Born into Florentine nobility in 1914, Emilio Pucci lived a life of privilege from the very beginning. An avid skiier, Pucci was awarded a scholarship to Reed College in Oregon, which would later provide him with one of his first prefessional design opportunities.
Shortly after World War II, while skiing in Switzerland, a photographer from Harper’s Bazaar asked Emilio to design a line of ski wear for a winter edition of the magazine. His use of fitted, stretchy fabrics caused an immediate sensation.
The international jet-set quickly became fans of Pucci’s designs while passing through the resort island, where he lived. This caught the attention of such famous stores as Neiman Marcus, whose owner encouraged him to expand his line from bikinis and scarves to blouses and beyond. His fame in America was solidified and his brightly-colored, geometric patterns became ubiquitous among the fashion savvy.
Pucci was commissioned to design uniforms for Braniff Airlines and he even designed a logo for the Apollo 15 space mission.
His marriage to Baronessa Cristina Nannini produced a daughter, Laudomia, who would design for the label after Pucci’s death in 1992. Luxury giant Louis Vuitton Moet-Hennessy bought a controlling stake in the company 2000 and began to bring in famous designers to create for the label such as Christian Lacroix.
The recognizable swirls and angles of Pucci’s prints remain a staple of high fashion and wardrobes of the jet-set today. They have achieved a classic status in the fickle fashion industry, a significant accomplishment by any measure.
Image via Wikipedia.
Mazzoni winemaker Alessandro Bindocci (above) visited Houston and New York this week.

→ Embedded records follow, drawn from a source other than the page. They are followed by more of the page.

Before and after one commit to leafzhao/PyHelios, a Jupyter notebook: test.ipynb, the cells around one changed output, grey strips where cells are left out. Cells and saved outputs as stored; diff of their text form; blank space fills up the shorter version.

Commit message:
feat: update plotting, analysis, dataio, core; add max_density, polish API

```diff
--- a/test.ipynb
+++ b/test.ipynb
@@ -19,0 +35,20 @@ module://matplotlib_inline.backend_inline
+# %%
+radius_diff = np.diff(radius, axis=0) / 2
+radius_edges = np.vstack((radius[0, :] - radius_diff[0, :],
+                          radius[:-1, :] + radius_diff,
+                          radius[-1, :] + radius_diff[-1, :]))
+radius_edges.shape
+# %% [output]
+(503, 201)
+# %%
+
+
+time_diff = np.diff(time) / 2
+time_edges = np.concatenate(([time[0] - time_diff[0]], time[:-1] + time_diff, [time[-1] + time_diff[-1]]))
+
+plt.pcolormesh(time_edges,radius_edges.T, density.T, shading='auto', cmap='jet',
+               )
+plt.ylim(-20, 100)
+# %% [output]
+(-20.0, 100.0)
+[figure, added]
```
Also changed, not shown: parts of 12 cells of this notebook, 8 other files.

He was in the U.S. to pour the new vintage of his family’s Brunello di Montalcino at the annual preview of the wines, Benvenuto Brunello, which takes place in Montalcino, New York, and one other American city every year.